_Records shown_

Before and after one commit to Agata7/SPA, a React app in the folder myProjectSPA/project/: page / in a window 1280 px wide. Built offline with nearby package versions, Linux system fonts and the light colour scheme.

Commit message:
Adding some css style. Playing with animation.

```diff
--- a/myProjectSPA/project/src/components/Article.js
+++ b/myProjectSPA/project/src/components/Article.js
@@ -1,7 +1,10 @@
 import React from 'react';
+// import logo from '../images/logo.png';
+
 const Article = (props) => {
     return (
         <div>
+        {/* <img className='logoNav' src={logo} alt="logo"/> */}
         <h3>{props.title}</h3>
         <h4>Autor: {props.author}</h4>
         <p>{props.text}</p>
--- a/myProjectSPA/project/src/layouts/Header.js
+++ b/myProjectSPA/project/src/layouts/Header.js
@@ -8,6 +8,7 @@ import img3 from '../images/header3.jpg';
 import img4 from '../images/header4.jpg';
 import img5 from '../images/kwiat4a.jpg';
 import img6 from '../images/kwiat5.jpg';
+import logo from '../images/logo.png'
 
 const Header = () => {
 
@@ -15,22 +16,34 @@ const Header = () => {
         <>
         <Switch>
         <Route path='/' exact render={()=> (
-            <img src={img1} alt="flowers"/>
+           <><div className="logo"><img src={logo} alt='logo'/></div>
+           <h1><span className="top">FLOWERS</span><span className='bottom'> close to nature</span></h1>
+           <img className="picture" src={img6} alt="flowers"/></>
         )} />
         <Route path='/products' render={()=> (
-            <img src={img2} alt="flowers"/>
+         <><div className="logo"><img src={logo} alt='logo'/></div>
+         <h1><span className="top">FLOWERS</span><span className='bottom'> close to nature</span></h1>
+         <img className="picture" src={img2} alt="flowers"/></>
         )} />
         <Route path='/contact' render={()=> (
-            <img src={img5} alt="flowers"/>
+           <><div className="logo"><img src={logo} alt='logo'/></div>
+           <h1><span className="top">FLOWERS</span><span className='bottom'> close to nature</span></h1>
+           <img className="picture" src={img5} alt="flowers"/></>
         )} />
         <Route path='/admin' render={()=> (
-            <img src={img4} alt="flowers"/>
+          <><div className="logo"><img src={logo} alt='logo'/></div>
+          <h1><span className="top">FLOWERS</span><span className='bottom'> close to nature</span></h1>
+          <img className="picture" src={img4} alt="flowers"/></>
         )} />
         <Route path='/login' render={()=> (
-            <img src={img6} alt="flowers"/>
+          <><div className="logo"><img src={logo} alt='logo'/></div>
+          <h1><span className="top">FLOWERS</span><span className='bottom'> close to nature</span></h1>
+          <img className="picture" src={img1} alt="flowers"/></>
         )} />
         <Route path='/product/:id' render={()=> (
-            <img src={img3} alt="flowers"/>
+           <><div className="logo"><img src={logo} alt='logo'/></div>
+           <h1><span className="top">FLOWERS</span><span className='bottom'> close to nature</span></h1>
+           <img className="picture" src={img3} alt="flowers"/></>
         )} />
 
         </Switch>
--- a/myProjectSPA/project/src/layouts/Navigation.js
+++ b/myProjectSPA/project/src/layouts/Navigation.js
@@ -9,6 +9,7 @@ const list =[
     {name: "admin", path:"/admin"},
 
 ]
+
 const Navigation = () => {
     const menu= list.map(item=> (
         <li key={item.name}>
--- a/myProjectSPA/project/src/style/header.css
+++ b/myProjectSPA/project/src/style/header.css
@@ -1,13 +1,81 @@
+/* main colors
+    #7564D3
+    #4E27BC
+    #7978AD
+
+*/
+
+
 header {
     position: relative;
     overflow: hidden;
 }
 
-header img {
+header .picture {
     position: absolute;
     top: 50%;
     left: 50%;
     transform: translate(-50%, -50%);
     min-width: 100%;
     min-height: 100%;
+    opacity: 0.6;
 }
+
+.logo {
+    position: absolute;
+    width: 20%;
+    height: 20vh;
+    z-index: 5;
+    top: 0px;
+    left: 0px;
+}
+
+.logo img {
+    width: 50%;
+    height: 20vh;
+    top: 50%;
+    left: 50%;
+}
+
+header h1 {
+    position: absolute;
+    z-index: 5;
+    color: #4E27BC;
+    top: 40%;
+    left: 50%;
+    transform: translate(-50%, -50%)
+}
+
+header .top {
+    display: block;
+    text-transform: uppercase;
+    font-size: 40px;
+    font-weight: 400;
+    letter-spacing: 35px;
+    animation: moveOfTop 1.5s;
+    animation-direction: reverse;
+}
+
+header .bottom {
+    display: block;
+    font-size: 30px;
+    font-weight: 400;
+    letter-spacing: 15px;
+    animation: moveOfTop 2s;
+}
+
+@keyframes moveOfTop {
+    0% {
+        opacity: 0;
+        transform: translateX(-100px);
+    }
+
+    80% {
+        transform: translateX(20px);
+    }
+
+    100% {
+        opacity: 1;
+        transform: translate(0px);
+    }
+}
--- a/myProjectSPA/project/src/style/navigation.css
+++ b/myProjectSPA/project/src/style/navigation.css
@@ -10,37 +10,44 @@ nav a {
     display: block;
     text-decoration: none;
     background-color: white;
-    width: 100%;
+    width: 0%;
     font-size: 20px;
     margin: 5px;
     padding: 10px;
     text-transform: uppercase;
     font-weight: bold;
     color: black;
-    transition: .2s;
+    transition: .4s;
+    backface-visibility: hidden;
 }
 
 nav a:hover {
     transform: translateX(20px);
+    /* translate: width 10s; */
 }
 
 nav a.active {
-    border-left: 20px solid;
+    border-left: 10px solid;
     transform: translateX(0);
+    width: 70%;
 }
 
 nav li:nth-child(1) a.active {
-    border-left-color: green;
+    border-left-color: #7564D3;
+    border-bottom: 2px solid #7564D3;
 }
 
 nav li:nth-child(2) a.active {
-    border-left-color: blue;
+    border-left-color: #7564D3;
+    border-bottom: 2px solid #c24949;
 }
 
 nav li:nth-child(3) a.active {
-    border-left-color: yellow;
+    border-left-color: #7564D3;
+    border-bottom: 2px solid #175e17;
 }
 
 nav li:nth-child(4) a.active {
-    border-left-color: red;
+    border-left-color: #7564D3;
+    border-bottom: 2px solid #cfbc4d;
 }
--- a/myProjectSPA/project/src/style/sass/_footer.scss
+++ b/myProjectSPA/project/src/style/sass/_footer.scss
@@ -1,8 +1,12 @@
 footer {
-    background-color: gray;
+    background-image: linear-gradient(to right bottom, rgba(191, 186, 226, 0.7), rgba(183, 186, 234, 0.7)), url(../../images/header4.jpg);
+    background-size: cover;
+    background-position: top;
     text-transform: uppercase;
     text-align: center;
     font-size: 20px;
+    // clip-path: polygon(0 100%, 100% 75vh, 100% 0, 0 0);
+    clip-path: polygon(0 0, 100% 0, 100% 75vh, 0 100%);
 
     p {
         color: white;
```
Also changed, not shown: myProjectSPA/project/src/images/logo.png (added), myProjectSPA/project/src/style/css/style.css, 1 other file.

_What to work on_
Exactly reproduce all of the entries.

_Written response_
Before and after one commit to Agata7/SPA, a React app in the folder myProjectSPA/project/: page / in a window 1280 px wide. Built offline with nearby package versions, Linux system fonts and the light colour scheme.

Commit message:
Adding some css style. Playing with animation.

```diff
--- a/myProjectSPA/project/src/components/Article.js
+++ b/myProjectSPA/project/src/components/Article.js
@@ -1,7 +1,10 @@
 import React from 'react';
+// import logo from '../images/logo.png';
+
 const Article = (props) => {
     return (
         <div>
+        {/* <img className='logoNav' src={logo} alt="logo"/> */}
         <h3>{props.title}</h3>
         <h4>Autor: {props.author}</h4>
         <p>{props.text}</p>
--- a/myProjectSPA/project/src/layouts/Header.js
+++ b/myProjectSPA/project/src/layouts/Header.js
@@ -8,6 +8,7 @@ import img3 from '../images/header3.jpg';
 import img4 from '../images/header4.jpg';
 import img5 from '../images/kwiat4a.jpg';
 import img6 from '../images/kwiat5.jpg';
+import logo from '../images/logo.png'
 
 const Header = () => {
 
@@ -15,22 +16,34 @@ const Header = () => {
         <>
         <Switch>
         <Route path='/' exact render={()=> (
-            <img src={img1} alt="flowers"/>
+           <><div className="logo"><img src={logo} alt='logo'/></div>
+           <h1><span className="top">FLOWERS</span><span className='bottom'> close to nature</span></h1>
+           <img className="picture" src={img6} alt="flowers"/></>
         )} />
         <Route path='/products' render={()=> (
-            <img src={img2} alt="flowers"/>
+         <><div className="logo"><img src={logo} alt='logo'/></div>
+         <h1><span className="top">FLOWERS</span><span className='bottom'> close to nature</span></h1>
+         <img className="picture" src={img2} alt="flowers"/></>
         )} />
         <Route path='/contact' render={()=> (
-            <img src={img5} alt="flowers"/>
+           <><div className="logo"><img src={logo} alt='logo'/></div>
+           <h1><span className="top">FLOWERS</span><span className='bottom'> close to nature</span></h1>
+           <img className="picture" src={img5} alt="flowers"/></>
         )} />
         <Route path='/admin' render={()=> (
-            <img src={img4} alt="flowers"/>
+          <><div className="logo"><img src={logo} alt='logo'/></div>
+          <h1><span className="top">FLOWERS</span><span className='bottom'> close to nature</span></h1>
+          <img className="picture" src={img4} alt="flowers"/></>
         )} />
         <Route path='/login' render={()=> (
-            <img src={img6} alt="flowers"/>
+          <><div className="logo"><img src={logo} alt='logo'/></div>
+          <h1><span className="top">FLOWERS</span><span className='bottom'> close to nature</span></h1>
+          <img className="picture" src={img1} alt="flowers"/></>
         )} />
         <Route path='/product/:id' render={()=> (
-            <img src={img3} alt="flowers"/>
+           <><div className="logo"><img src={logo} alt='logo'/></div>
+           <h1><span className="top">FLOWERS</span><span className='bottom'> close to nature</span></h1>
+           <img className="picture" src={img3} alt="flowers"/></>
         )} />
 
         </Switch>
--- a/myProjectSPA/project/src/layouts/Navigation.js
+++ b/myProjectSPA/project/src/layouts/Navigation.js
@@ -9,6 +9,7 @@ const list =[
     {name: "admin", path:"/admin"},
 
 ]
+
 const Navigation = () => {
     const menu= list.map(item=> (
         <li key={item.name}>
--- a/myProjectSPA/project/src/style/header.css
+++ b/myProjectSPA/project/src/style/header.css
@@ -1,13 +1,81 @@
+/* main colors
+    #7564D3
+    #4E27BC
+    #7978AD
+
+*/
+
+
 header {
     position: relative;
     overflow: hidden;
 }
 
-header img {
+header .picture {
     position: absolute;
     top: 50%;
     left: 50%;
     transform: translate(-50%, -50%);
     min-width: 100%;
     min-height: 100%;
+    opacity: 0.6;
 }
+
+.logo {
+    position: absolute;
+    width: 20%;
+    height: 20vh;
+    z-index: 5;
+    top: 0px;
+    left: 0px;
+}
+
+.logo img {
+    width: 50%;
+    height: 20vh;
+    top: 50%;
+    left: 50%;
+}
+
+header h1 {
+    position: absolute;
+    z-index: 5;
+    color: #4E27BC;
+    top: 40%;
+    left: 50%;
+    transform: translate(-50%, -50%)
+}
+
+header .top {
+    display: block;
+    text-transform: uppercase;
+    font-size: 40px;
+    font-weight: 400;
+    letter-spacing: 35px;
+    animation: moveOfTop 1.5s;
+    animation-direction: reverse;
+}
+
+header .bottom {
+    display: block;
+    font-size: 30px;
+    font-weight: 400;
+    letter-spacing: 15px;
+    animation: moveOfTop 2s;
+}
+
+@keyframes moveOfTop {
+    0% {
+        opacity: 0;
+        transform: translateX(-100px);
+    }
+
+    80% {
+        transform: translateX(20px);
+    }
+
+    100% {
+        opacity: 1;
+        transform: translate(0px);
+    }
+}
--- a/myProjectSPA/project/src/style/navigation.css
+++ b/myProjectSPA/project/src/style/navigation.css
@@ -10,37 +10,44 @@ nav a {
     display: block;
     text-decoration: none;
     background-color: white;
-    width: 100%;
+    width: 0%;
     font-size: 20px;
     margin: 5px;
     padding: 10px;
     text-transform: uppercase;
     font-weight: bold;
     color: black;
-    transition: .2s;
+    transition: .4s;
+    backface-visibility: hidden;
 }
 
 nav a:hover {
     transform: translateX(20px);
+    /* translate: width 10s; */
 }
 
 nav a.active {
-    border-left: 20px solid;
+    border-left: 10px solid;
     transform: translateX(0);
+    width: 70%;
 }
 
 nav li:nth-child(1) a.active {
-    border-left-color: green;
+    border-left-color: #7564D3;
+    border-bottom: 2px solid #7564D3;
 }
 
 nav li:nth-child(2) a.active {
-    border-left-color: blue;
+    border-left-color: #7564D3;
+    border-bottom: 2px solid #c24949;
 }
 
 nav li:nth-child(3) a.active {
-    border-left-color: yellow;
+    border-left-color: #7564D3;
+    border-bottom: 2px solid #175e17;
 }
 
 nav li:nth-child(4) a.active {
-    border-left-color: red;
+    border-left-color: #7564D3;
+    border-bottom: 2px solid #cfbc4d;
 }
--- a/myProjectSPA/project/src/style/sass/_footer.scss
+++ b/myProjectSPA/project/src/style/sass/_footer.scss
@@ -1,8 +1,12 @@
 footer {
-    background-color: gray;
+    background-image: linear-gradient(to right bottom, rgba(191, 186, 226, 0.7), rgba(183, 186, 234, 0.7)), url(../../images/header4.jpg);
+    background-size: cover;
+    background-position: top;
     text-transform: uppercase;
     text-align: center;
     font-size: 20px;
+    // clip-path: polygon(0 100%, 100% 75vh, 100% 0, 0 0);
+    clip-path: polygon(0 0, 100% 0, 100% 75vh, 0 100%);
 
     p {
         color: white;
```
Also changed, not shown: myProjectSPA/project/src/images/logo.png (added), myProjectSPA/project/src/style/css/style.css, 1 other file.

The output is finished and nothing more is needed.